Version difference data:
-- Opening Marker --
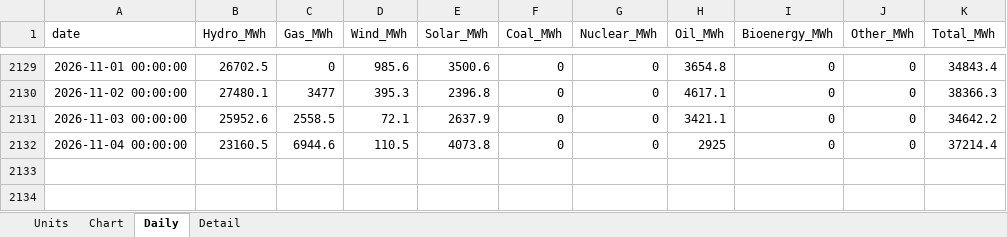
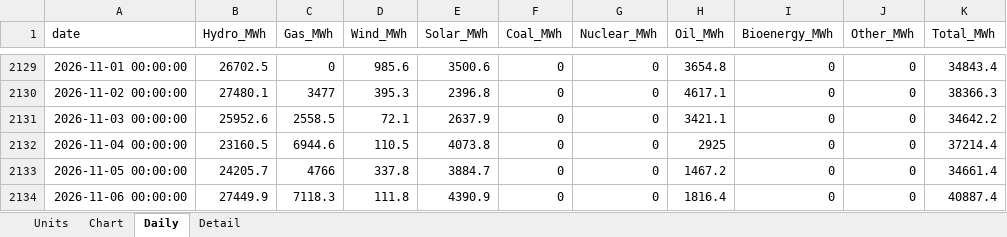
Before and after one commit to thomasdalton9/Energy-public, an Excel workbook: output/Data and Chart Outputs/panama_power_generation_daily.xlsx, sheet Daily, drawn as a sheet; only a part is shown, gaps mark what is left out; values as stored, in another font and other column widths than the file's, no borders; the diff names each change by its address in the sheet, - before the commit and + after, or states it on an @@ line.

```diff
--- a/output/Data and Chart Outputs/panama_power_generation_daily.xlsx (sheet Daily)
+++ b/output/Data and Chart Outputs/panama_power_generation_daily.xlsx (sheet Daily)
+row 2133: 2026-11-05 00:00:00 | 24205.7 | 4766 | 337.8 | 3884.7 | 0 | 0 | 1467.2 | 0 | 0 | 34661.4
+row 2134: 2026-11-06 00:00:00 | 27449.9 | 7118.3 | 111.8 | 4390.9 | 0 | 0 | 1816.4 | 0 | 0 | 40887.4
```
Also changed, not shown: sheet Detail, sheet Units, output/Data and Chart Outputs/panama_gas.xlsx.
-- Closing Marker --
-- Opening Marker --
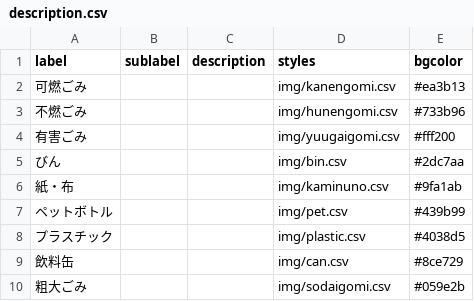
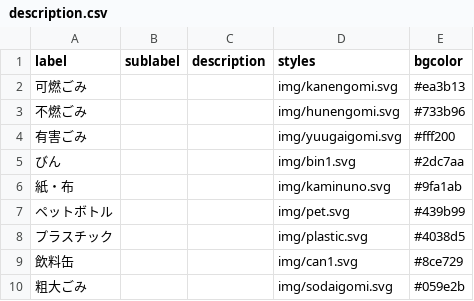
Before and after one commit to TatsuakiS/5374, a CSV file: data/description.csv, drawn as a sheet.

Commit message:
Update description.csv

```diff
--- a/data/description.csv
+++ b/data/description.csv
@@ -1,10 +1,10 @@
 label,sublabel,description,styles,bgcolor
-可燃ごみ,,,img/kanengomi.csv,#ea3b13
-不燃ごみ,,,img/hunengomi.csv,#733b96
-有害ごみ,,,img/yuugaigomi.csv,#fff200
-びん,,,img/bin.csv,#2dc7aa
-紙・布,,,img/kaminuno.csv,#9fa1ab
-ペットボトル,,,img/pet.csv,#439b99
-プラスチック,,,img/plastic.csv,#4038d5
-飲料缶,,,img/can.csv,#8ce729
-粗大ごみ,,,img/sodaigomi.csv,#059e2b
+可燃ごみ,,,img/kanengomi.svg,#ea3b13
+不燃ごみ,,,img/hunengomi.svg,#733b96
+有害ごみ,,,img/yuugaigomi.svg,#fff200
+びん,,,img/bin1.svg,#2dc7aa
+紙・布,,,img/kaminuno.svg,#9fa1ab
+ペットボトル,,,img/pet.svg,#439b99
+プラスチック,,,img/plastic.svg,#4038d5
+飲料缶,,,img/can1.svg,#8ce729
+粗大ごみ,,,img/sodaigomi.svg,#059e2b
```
-- Closing Marker --
-- Opening Marker --
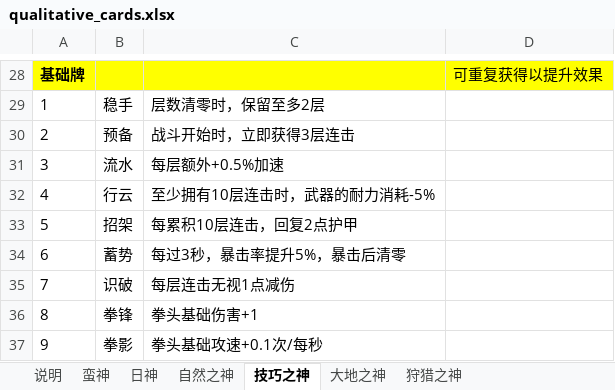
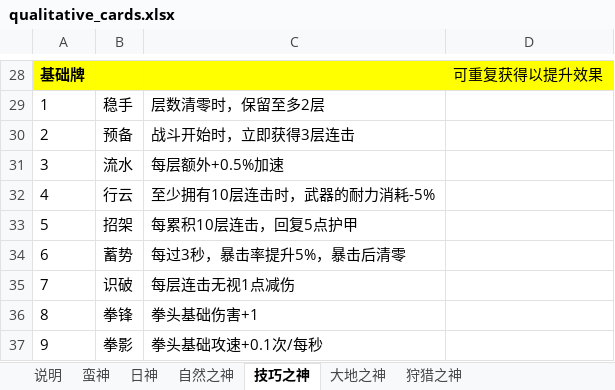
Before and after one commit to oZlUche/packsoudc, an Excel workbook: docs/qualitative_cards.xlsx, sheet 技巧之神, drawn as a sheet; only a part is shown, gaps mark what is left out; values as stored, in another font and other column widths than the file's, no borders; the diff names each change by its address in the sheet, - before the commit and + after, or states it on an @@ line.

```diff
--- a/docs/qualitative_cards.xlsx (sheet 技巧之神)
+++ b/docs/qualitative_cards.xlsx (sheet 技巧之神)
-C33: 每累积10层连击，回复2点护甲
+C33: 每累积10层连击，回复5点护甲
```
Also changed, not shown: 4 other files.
-- Closing Marker --
Brief: Count every line of the data in which the word "description" appears, and report only the total.

Expected answer: 5